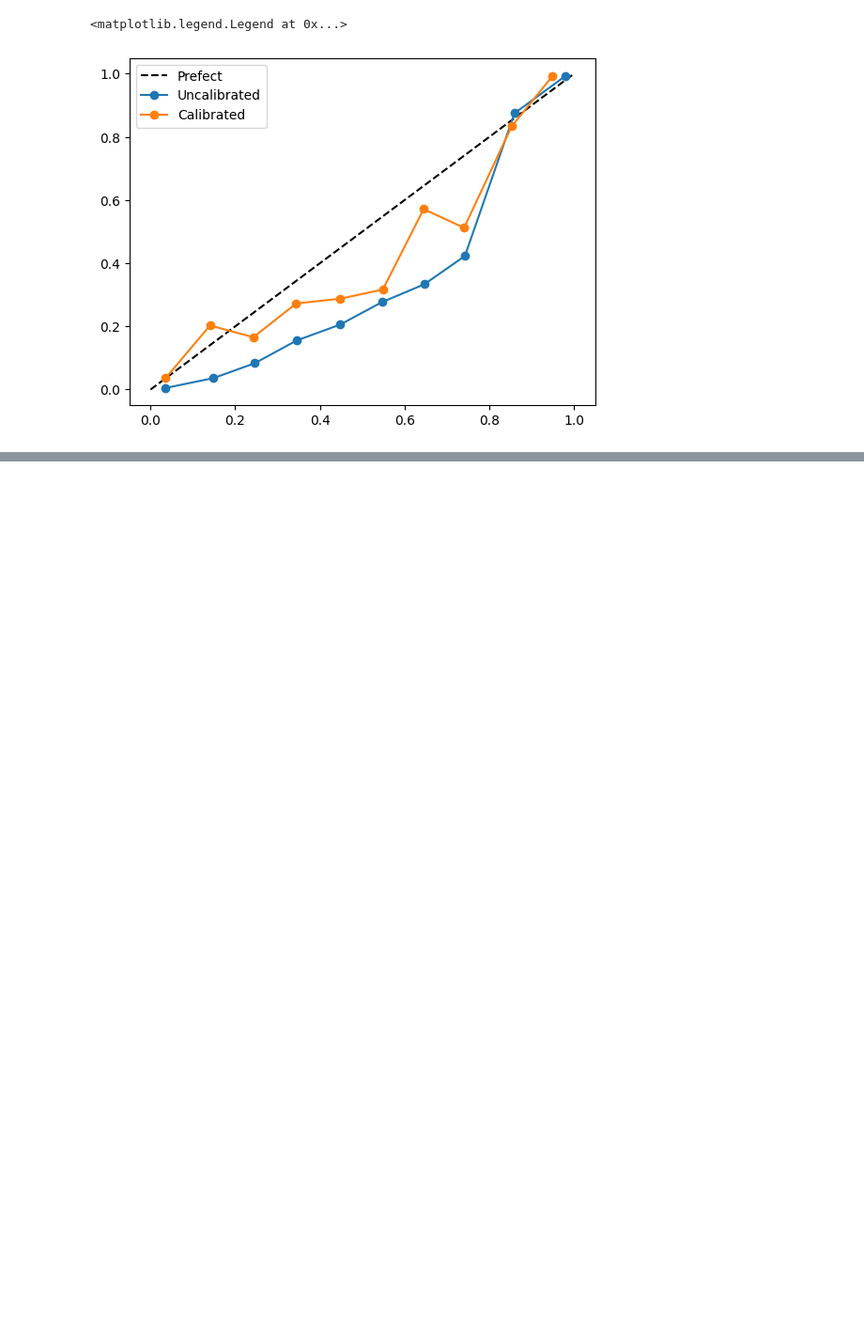
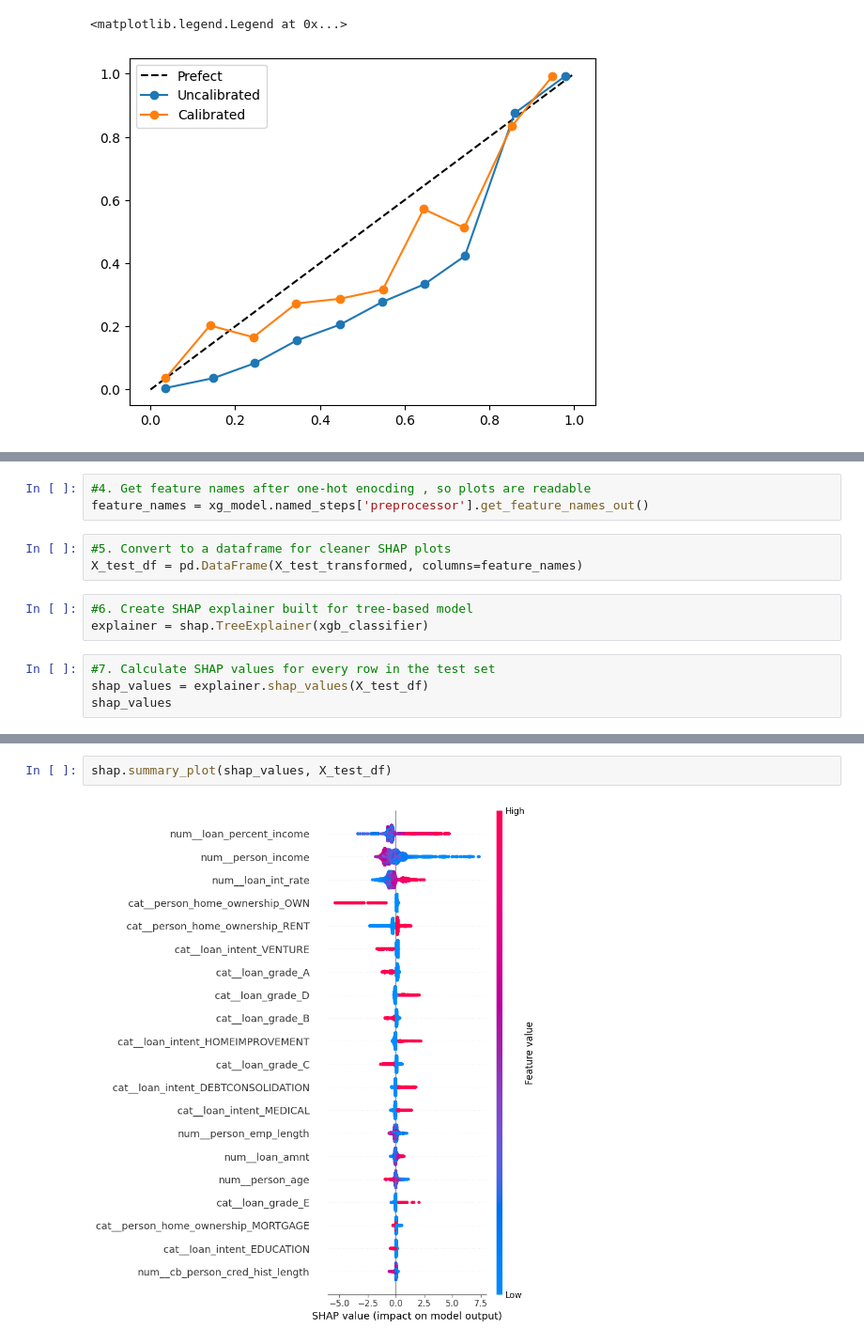
Before and after one commit to kulsoomz99/Credit-Risk-Assessment-System, a Jupyter notebook: Credit_Risk_Assessment.ipynb, the cells around one changed output, grey strips where cells are left out. Shown at 94% size. Cells and saved outputs as stored; diff of their text form; blank space fills up the shorter version.

Commit message:
SHAP (Global)

```diff
--- a/Credit_Risk_Assessment.ipynb
+++ b/Credit_Risk_Assessment.ipynb
@@ -646,0 +679,13 @@ plt.legend()
+# %%
+#4. Get feature names after one-hot enocding , so plots are readable
+feature_names = xg_model.named_steps['preprocessor'].get_feature_names_out()
+# %%
+#5. Convert to a dataframe for cleaner SHAP plots
+X_test_df = pd.DataFrame(X_test_transformed, columns=feature_names)
+# %%
+#6. Create SHAP explainer built for tree-based model
+explainer = shap.TreeExplainer(xgb_classifier)
+# %%
+#7. Calculate SHAP values for every row in the test set
+shap_values = explainer.shap_values(X_test_df)
+shap_values
@@ -646,0 +710,4 @@ plt.legend()
+# %%
+shap.summary_plot(shap_values, X_test_df)
+# %% [output]
+[figure, added]
```
Also changed, not shown: parts of 6 cells of this notebook.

### WORK INSTRUCTION
Of the lines in the data above, some may include the word "explainer"; state how many, with no added words.

### EXERCISE RESULT
3